Now, here is one example assignment to give you an idea:
Example of student submission
A student proposed to investigate the tweet below.
Claim: A Twitter post alleges that delivery-only restaurants in Korea have extremely poor hygiene conditions, providing photos and a video from Korean news outlet MBC as evidence. The visuals depict the unhygienic kitchen of a delivery-only restaurant in Busan, South Korea. The account owner also claims that many such restaurants have blocked windows.
Spread: Posted on March 19, the tweet has been retweeted over 1,400 times within two days and has received over 152k views. Given the growing concern surrounding hygiene issues, the tweet is likely to gain further attention and spread more widely.
Significance: The claim that delivery-only restaurants maintain poor hygiene conditions could severely impact the food delivery industry. If proven false, numerous delivery-only restaurant owners who maintain good hygienic standards could suffer significant profit losses, potentially leading to closures.
Initial assessment: The evidence presented focuses on a single restaurant, which is insufficient to support a general claim about the entire industry. To verify the claim, one could monitor the Korean news outlet that provided the video for further updates, or review annual or monthly assessments from the Korean hygiene management department to determine the percentage of delivery-only restaurants that meet hygiene standards.
As you can tell, the above example was submitted by a student from Korea who was studying at our university, which is located in Hong Kong, making it even harder to fact-check the claims in the tweet.
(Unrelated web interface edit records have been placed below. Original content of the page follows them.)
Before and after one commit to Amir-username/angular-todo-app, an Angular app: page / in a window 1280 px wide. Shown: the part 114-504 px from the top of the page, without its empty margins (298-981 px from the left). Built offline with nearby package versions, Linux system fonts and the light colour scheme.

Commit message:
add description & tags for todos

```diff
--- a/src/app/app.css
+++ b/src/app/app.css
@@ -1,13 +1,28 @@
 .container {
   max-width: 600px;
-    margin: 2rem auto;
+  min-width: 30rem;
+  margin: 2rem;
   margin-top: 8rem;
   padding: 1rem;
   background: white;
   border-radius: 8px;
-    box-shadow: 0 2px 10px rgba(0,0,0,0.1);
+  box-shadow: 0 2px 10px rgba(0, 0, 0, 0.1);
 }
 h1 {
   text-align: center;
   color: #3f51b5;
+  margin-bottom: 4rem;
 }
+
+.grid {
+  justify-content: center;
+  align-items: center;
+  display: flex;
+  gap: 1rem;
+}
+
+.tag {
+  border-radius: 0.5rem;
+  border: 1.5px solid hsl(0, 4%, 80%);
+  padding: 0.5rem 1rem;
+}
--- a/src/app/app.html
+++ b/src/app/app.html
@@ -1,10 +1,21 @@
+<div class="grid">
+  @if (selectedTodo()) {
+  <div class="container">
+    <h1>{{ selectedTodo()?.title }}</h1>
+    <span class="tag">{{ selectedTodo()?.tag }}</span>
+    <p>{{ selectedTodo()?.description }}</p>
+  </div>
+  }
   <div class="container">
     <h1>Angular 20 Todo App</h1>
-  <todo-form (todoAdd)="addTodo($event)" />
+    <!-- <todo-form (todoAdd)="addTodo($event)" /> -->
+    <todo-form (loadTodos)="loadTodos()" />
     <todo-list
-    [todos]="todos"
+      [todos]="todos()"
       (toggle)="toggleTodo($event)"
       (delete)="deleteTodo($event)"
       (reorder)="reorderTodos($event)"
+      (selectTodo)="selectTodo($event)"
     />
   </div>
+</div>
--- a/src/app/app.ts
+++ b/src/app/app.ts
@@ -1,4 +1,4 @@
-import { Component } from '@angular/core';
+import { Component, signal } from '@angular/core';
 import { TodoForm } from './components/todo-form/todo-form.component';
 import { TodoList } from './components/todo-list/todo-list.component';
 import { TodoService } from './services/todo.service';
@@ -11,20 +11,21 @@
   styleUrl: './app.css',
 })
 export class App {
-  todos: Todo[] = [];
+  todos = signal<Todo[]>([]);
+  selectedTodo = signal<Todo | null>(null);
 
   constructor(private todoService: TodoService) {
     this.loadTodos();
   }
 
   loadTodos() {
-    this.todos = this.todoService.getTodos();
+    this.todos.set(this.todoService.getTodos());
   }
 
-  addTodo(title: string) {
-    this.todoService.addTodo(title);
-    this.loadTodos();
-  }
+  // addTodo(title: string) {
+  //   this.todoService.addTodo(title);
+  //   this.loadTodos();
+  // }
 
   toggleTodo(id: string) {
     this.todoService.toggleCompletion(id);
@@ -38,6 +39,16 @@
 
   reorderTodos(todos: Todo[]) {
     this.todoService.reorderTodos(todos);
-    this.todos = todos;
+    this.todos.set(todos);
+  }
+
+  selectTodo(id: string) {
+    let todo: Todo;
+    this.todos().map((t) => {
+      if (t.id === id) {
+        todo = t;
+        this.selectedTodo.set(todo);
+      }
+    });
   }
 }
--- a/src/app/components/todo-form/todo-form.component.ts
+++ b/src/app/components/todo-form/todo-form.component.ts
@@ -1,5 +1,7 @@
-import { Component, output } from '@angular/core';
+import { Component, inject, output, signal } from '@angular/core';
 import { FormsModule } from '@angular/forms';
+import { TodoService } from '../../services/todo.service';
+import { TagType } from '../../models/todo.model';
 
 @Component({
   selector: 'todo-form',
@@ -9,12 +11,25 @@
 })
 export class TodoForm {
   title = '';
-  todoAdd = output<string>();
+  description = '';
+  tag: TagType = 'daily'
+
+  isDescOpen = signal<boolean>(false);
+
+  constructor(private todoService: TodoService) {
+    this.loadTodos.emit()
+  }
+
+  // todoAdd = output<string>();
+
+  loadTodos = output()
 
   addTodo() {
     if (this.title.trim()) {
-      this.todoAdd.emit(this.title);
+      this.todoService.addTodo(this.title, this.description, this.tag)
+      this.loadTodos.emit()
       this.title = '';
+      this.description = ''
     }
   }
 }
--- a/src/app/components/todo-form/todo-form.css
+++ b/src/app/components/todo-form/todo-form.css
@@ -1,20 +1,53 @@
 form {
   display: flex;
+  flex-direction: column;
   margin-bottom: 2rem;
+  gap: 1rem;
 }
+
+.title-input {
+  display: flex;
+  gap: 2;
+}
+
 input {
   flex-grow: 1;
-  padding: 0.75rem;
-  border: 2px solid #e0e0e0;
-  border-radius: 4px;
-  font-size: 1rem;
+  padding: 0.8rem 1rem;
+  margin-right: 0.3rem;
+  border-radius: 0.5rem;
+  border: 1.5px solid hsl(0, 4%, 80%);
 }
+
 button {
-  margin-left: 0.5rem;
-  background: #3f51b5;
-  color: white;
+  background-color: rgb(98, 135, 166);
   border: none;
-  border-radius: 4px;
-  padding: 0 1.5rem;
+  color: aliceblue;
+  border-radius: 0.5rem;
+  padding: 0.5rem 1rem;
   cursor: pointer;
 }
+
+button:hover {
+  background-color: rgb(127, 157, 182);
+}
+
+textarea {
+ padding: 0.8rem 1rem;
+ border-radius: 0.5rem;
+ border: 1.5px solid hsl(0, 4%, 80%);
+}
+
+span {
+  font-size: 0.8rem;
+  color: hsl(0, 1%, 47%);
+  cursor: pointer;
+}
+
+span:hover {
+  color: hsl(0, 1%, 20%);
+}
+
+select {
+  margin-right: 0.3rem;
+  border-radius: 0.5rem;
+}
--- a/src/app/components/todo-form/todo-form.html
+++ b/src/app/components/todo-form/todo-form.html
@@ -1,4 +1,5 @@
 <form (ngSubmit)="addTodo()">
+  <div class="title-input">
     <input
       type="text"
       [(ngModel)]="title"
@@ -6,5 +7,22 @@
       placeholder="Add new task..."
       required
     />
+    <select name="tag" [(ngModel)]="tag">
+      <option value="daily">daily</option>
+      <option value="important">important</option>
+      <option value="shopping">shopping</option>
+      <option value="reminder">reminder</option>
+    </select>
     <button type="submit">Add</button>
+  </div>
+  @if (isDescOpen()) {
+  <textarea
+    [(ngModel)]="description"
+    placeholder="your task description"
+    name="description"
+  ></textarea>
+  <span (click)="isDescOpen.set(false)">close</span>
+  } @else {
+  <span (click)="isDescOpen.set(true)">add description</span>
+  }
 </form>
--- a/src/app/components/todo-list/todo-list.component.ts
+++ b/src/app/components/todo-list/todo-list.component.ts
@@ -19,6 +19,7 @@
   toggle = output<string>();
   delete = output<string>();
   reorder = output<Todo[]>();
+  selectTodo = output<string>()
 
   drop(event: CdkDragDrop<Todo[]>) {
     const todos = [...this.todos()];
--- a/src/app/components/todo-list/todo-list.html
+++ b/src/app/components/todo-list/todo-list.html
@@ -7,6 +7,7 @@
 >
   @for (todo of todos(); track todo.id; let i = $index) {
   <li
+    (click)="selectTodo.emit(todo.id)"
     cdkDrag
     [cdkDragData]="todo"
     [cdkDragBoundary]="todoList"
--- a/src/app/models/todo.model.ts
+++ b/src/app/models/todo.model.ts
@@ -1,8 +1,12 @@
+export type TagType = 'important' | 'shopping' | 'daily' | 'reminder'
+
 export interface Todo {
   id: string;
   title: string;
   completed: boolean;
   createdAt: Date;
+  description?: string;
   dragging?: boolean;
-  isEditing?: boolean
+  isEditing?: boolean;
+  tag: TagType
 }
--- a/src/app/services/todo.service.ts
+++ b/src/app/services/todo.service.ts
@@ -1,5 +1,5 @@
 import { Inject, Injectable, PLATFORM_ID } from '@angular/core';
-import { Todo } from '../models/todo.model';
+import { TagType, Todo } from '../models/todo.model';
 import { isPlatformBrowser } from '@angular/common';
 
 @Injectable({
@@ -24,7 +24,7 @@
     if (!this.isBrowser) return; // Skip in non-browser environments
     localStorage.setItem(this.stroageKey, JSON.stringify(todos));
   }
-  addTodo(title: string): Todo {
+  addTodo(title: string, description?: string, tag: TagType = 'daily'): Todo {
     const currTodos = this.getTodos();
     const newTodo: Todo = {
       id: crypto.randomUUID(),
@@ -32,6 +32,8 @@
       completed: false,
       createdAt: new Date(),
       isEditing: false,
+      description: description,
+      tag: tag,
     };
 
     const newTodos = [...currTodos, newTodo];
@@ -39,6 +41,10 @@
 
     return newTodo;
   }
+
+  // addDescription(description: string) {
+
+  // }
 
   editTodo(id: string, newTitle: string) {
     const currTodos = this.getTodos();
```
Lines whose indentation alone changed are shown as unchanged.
The following is what I wrote as feedback:
You have discovered an intriguing claim that is certainly worth investigating. However, in its current form, your proposal focuses on a factor that is not entirely fact-checkable by a student in Hong Kong. While this could be excellent material for further journalistic investigation in Korea, it is not suitable for a fact-checking project in this course.
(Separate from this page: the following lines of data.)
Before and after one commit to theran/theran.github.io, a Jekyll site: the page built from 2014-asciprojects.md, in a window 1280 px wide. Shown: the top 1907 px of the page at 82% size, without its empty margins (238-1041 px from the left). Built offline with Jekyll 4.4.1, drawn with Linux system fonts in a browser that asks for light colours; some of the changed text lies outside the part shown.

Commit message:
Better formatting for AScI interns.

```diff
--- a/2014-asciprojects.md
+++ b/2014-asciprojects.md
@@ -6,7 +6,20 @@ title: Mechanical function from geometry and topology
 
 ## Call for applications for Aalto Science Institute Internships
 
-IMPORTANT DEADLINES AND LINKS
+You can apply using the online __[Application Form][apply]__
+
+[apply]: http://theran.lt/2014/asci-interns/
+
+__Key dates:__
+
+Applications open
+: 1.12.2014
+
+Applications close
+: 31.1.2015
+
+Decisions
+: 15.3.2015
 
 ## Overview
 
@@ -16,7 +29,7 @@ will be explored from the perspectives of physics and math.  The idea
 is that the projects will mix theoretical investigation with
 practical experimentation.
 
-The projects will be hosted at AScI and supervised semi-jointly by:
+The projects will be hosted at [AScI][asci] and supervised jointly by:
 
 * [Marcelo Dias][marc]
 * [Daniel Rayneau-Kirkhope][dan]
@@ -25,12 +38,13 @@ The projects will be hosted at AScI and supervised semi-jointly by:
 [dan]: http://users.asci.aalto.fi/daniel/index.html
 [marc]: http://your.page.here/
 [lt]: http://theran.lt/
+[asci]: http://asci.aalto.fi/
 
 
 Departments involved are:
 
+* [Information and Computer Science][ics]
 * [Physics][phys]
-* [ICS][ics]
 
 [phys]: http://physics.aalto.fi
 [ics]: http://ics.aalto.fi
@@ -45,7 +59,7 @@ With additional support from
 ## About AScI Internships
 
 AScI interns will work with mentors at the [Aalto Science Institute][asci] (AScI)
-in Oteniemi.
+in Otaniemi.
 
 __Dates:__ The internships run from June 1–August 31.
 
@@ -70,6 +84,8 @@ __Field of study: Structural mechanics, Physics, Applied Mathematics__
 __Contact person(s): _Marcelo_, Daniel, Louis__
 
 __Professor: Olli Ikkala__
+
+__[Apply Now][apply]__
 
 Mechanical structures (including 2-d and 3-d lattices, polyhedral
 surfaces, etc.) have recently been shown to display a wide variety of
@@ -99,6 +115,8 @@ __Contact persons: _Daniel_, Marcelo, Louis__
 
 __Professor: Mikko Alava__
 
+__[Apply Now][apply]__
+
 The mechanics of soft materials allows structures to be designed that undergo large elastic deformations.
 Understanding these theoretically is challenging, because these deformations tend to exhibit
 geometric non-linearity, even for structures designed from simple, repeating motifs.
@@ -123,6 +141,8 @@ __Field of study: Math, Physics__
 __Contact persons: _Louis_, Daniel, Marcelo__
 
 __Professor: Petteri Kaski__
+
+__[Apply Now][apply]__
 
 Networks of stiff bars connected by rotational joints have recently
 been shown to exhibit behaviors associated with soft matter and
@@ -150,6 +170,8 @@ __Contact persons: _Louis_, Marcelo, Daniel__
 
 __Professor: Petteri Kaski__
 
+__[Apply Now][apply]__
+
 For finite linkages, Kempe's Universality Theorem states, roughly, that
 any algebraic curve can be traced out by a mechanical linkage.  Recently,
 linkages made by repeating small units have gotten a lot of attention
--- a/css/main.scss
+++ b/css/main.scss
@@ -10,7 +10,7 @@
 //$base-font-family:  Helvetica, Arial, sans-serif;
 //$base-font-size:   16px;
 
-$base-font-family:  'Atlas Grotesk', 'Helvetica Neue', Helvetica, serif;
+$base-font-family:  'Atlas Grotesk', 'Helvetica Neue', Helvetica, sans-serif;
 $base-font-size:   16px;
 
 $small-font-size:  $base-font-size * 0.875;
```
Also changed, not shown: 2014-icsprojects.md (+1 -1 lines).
Here's why it's not fact-checkable.
Implied claim to be investigated: Many delivery-only restaurants in Busan have blocked their windows, presumably to conceal poor hygiene conditions, as demonstrated by the one mentioned in the MBC news report.
Assessment: Attempting to fact-check the windows of "many" restaurants in Busan from Hong Kong and investigate what the hidden kitchens behind them look like is not feasible. It is perhaps not realistic even for most people living in Busan as well, given the time it requires and potential troubles one might encounter with restaurant owners.
Your suggested two methods:
Wait for MBC to follow up and check other restaurants. — Yes, you may find out more but this is not a fact-checking methodology.
Check the records compiled by authorities. — You have not indicated if you have looked and made sure such data or records are available. But even if they exist, their accuracy in reflecting the real situation cannot be guaranteed.
The existence of the MBC news report itself suggests that this issue has not been widely recognised by the public.
If authorities were aware, it is likely that those restaurants would have been warned, and more news about this issue would have already been available in Korea.
This claim might require the type of investigation for you to go undercover, which is again not something a university student in Hong Kong can undertake.
I agree that the claim holds significance for people in Busan, especially if the number of unhygienic restaurants could be determined and there are indeed many.
However, for the reasons mentioned above, it is very unlikely that you can find that out.